(DATA SHOWN)

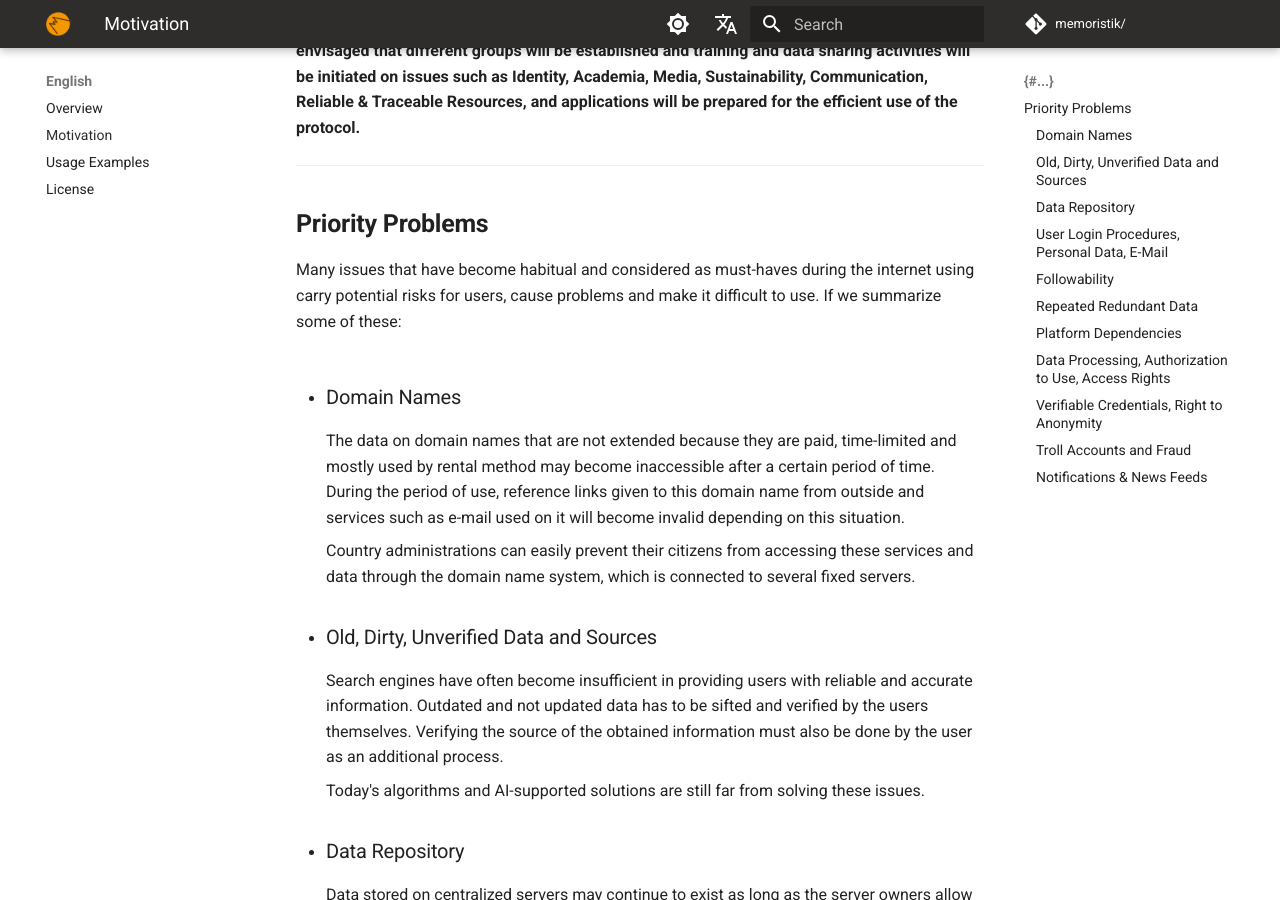
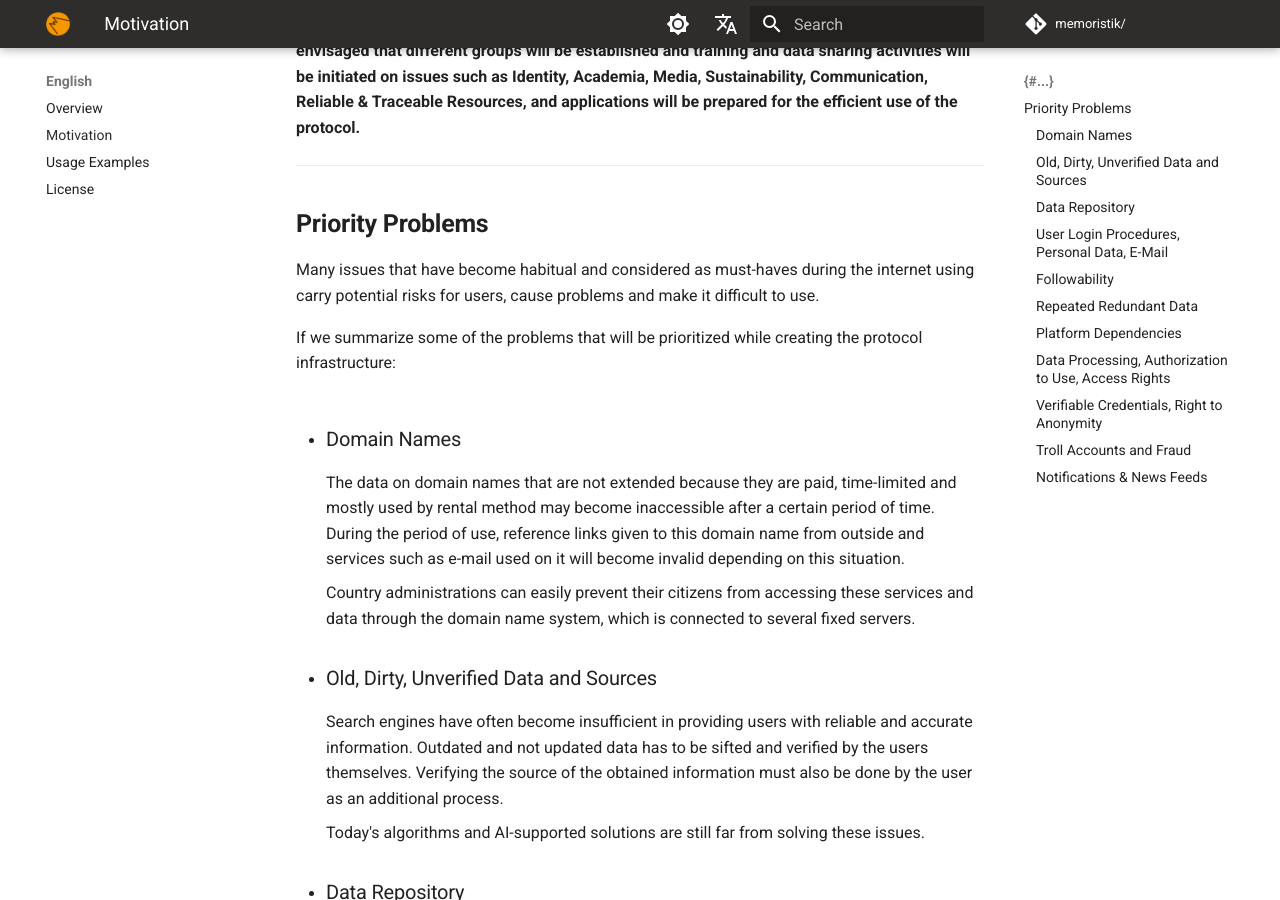
Before and after one commit to memoristik/memoristik.github.io, an MkDocs documentation site: the page built from docs/en/motivation.md, in a window 1280 px wide and 900 px high, scrolled down 452 px. Built offline with MkDocs 1.6.1 and Material for MkDocs 9.7.7, drawn with Linux system fonts in a browser that asks for light colours; comment, search, counter and statistics services are not loaded.

Commit message:
some fix

```diff
--- a/docs/en/motivation.md
+++ b/docs/en/motivation.md
@@ -10,7 +10,9 @@
 
 ## **Priority Problems**
 
-Many issues that have become habitual and considered as must-haves during the internet using carry potential risks for users, cause problems and make it difficult to use. If we summarize some of these:
+Many issues that have become habitual and considered as must-haves during the internet using carry potential risks for users, cause problems and make it difficult to use.
+
+If we summarize some of the problems that will be prioritized while creating the protocol infrastructure:
 
 - ### Domain Names
 
```
Also changed, not shown: docs/tr/motivasyon.md (+3 -1 lines).
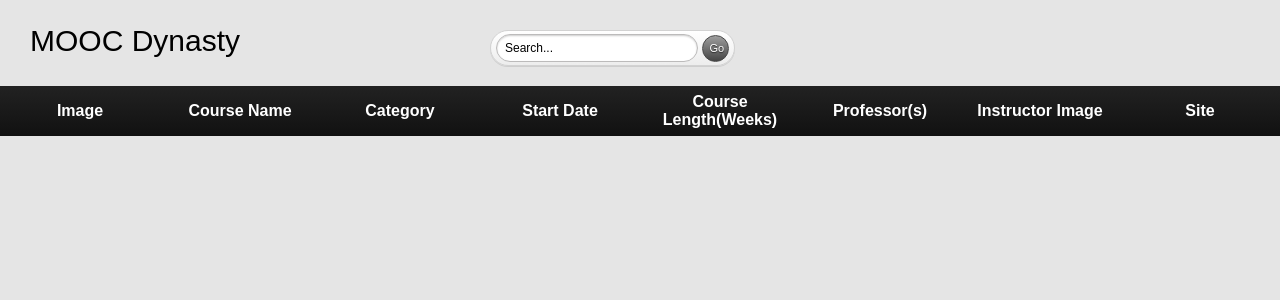
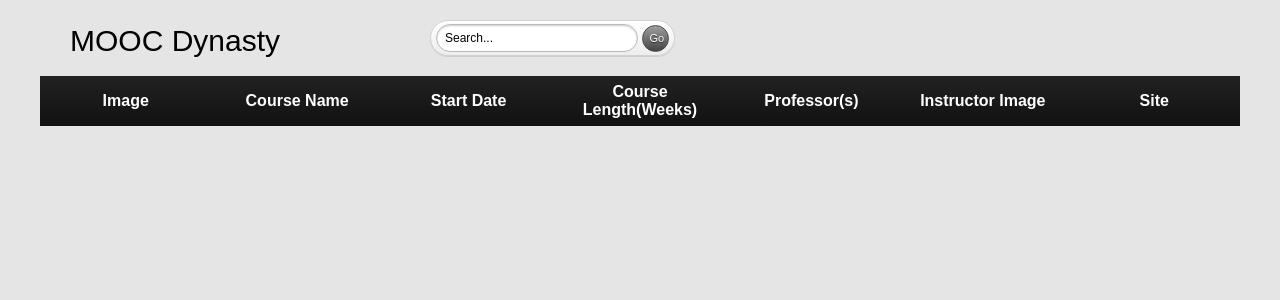
Before and after one commit to justintieu/MOOCDynasty, a PHP site: page /MoocDynasty.php in a window 1280 px wide. Shown: the top 300 px of the page. Run offline with PHP 8.4, Linux system fonts and the light colour scheme; data that the repository does not hold is empty; some libraries are stand-ins or nearby versions.

Commit message:
updated styles and removed category column

```diff
--- a/MoocDynasty.php
+++ b/MoocDynasty.php
@@ -9,6 +9,21 @@
 				font: 100%/140% Arial, Helvetica, sans-serif;
 			}
 
+			.container {
+				width: 1200px;
+				margin: auto;
+			}
+
+			/* logo
+			-------------------------------------- */
+			#logo {
+				float: left;
+				font-size: 30px;
+				margin-left: 30px;
+				width: 30%;
+			}
+
+
 			/* search form
 			-------------------------------------- */
 			.searchform {
@@ -17,6 +32,7 @@
 				*display: inline;
 				border: solid 1px #d2d2d2;
 				padding: 3px 5px;
+				margin: -10px 0 20px 0;
 
 				-webkit-border-radius: 2em;
 				-moz-border-radius: 2em;
@@ -72,9 +88,6 @@
 
 			/* table
 			-------------------------------------- */
-			table {
-				margin: auto;
-			}
 			thead {
 				color: white;
 				background-color: #1b1b1b;
@@ -112,18 +125,20 @@
 			}
 			.profimg img {
 				border: 1px black solid;
+				width: 100px;
+				height: 100px;
 			}
 
 		</style>
 	</head>
 	<body id="dt_example">
 		<div class="container" id="container">
-		<div style="float: left; font-size: 30px; margin-left: 30px;">MOOC Dynasty</div>
-		<div class="container2" style="width: 300px; margin: 0 auto;">
-		<form class="searchform" style="margin-bottom: 20px;">
-			<input class="searchfield" type="text" value="Search..." onfocus="if (this.value == 'Search...') {this.value = '';}" onblur="if (this.value == '') {this.value = 'Search...';}">
-			<input class="searchbutton" type="button" value="Go">
-		</form>
+		<div class="header">
+			<div id="logo" style="">MOOC Dynasty</div>
+			<form class="searchform">
+				<input class="searchfield" type="text" value="Search..." onfocus="if (this.value == 'Search...') {this.value = '';}" onblur="if (this.value == '') {this.value = 'Search...';}">
+				<input class="searchbutton" type="button" value="Go">
+			</form>
 		</div>
 			<?php
 				$mysqli = mysqli_connect("localhost", "root", "", "scrapedcourse");
@@ -133,7 +148,7 @@
 								<tr>
 									<th>Image</th>
 									<th>Course Name</th>
-									<th>Category</th>
+									<!--th>Category</th-->
 									<th>Start Date</th>
 									<th>Course Length(Weeks)</th>
 									<th>Professor(s)</th>
@@ -144,11 +159,10 @@
 							<tbody>";
 				while($row = mysqli_fetch_array($raw_results1)) {
 					$raw_results2 = $mysqli->query("SELECT * FROM `coursedetails` where `course_id`=".$row['id']);
-					"SELECT * FROM coursedetails where 'course_id'="+$row['id'];
 					$results .="<tr>
 									<td class='course_image'><a href=\"".$row['course_link']."\" target=\"_blank\"><img src='".$row['course_image']."'/></a></td>
 									<td><a href=\"".$row['course_link']."\" target=\"_blank\">".$row['title']."</a></td>
-									<td>".$row['category']."</td>
+									<!--td>".$row['category']."</td-->
 									<td>".$row['start_date']."</td>
 									<td>".$row['course_length']."</td>";
 					while($row2 = mysqli_fetch_array($raw_results2)) {
```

(End DATA SHOWN)

Without including any picture, repeat the data exactly.

» RESPONSE TO THE TASK:
Before and after one commit to memoristik/memoristik.github.io, an MkDocs documentation site: the page built from docs/en/motivation.md, in a window 1280 px wide and 900 px high, scrolled down 452 px. Built offline with MkDocs 1.6.1 and Material for MkDocs 9.7.7, drawn with Linux system fonts in a browser that asks for light colours; comment, search, counter and statistics services are not loaded.

Commit message:
some fix

```diff
--- a/docs/en/motivation.md
+++ b/docs/en/motivation.md
@@ -10,7 +10,9 @@
 
 ## **Priority Problems**
 
-Many issues that have become habitual and considered as must-haves during the internet using carry potential risks for users, cause problems and make it difficult to use. If we summarize some of these:
+Many issues that have become habitual and considered as must-haves during the internet using carry potential risks for users, cause problems and make it difficult to use.
+
+If we summarize some of the problems that will be prioritized while creating the protocol infrastructure:
 
 - ### Domain Names
 
```
Also changed, not shown: docs/tr/motivasyon.md (+3 -1 lines).
Before and after one commit to justintieu/MOOCDynasty, a PHP site: page /MoocDynasty.php in a window 1280 px wide. Shown: the top 300 px of the page. Run offline with PHP 8.4, Linux system fonts and the light colour scheme; data that the repository does not hold is empty; some libraries are stand-ins or nearby versions.

Commit message:
updated styles and removed category column

```diff
--- a/MoocDynasty.php
+++ b/MoocDynasty.php
@@ -9,6 +9,21 @@
 				font: 100%/140% Arial, Helvetica, sans-serif;
 			}
 
+			.container {
+				width: 1200px;
+				margin: auto;
+			}
+
+			/* logo
+			-------------------------------------- */
+			#logo {
+				float: left;
+				font-size: 30px;
+				margin-left: 30px;
+				width: 30%;
+			}
+
+
 			/* search form
 			-------------------------------------- */
 			.searchform {
@@ -17,6 +32,7 @@
 				*display: inline;
 				border: solid 1px #d2d2d2;
 				padding: 3px 5px;
+				margin: -10px 0 20px 0;
 
 				-webkit-border-radius: 2em;
 				-moz-border-radius: 2em;
@@ -72,9 +88,6 @@
 
 			/* table
 			-------------------------------------- */
-			table {
-				margin: auto;
-			}
 			thead {
 				color: white;
 				background-color: #1b1b1b;
@@ -112,18 +125,20 @@
 			}
 			.profimg img {
 				border: 1px black solid;
+				width: 100px;
+				height: 100px;
 			}
 
 		</style>
 	</head>
 	<body id="dt_example">
 		<div class="container" id="container">
-		<div style="float: left; font-size: 30px; margin-left: 30px;">MOOC Dynasty</div>
-		<div class="container2" style="width: 300px; margin: 0 auto;">
-		<form class="searchform" style="margin-bottom: 20px;">
-			<input class="searchfield" type="text" value="Search..." onfocus="if (this.value == 'Search...') {this.value = '';}" onblur="if (this.value == '') {this.value = 'Search...';}">
-			<input class="searchbutton" type="button" value="Go">
-		</form>
+		<div class="header">
+			<div id="logo" style="">MOOC Dynasty</div>
+			<form class="searchform">
+				<input class="searchfield" type="text" value="Search..." onfocus="if (this.value == 'Search...') {this.value = '';}" onblur="if (this.value == '') {this.value = 'Search...';}">
+				<input class="searchbutton" type="button" value="Go">
+			</form>
 		</div>
 			<?php
 				$mysqli = mysqli_connect("localhost", "root", "", "scrapedcourse");
@@ -133,7 +148,7 @@
 								<tr>
 									<th>Image</th>
 									<th>Course Name</th>
-									<th>Category</th>
+									<!--th>Category</th-->
 									<th>Start Date</th>
 									<th>Course Length(Weeks)</th>
 									<th>Professor(s)</th>
@@ -144,11 +159,10 @@
 							<tbody>";
 				while($row = mysqli_fetch_array($raw_results1)) {
 					$raw_results2 = $mysqli->query("SELECT * FROM `coursedetails` where `course_id`=".$row['id']);
-					"SELECT * FROM coursedetails where 'course_id'="+$row['id'];
 					$results .="<tr>
 									<td class='course_image'><a href=\"".$row['course_link']."\" target=\"_blank\"><img src='".$row['course_image']."'/></a></td>
 									<td><a href=\"".$row['course_link']."\" target=\"_blank\">".$row['title']."</a></td>
-									<td>".$row['category']."</td>
+									<!--td>".$row['category']."</td-->
 									<td>".$row['start_date']."</td>
 									<td>".$row['course_length']."</td>";
 					while($row2 = mysqli_fetch_array($raw_results2)) {
```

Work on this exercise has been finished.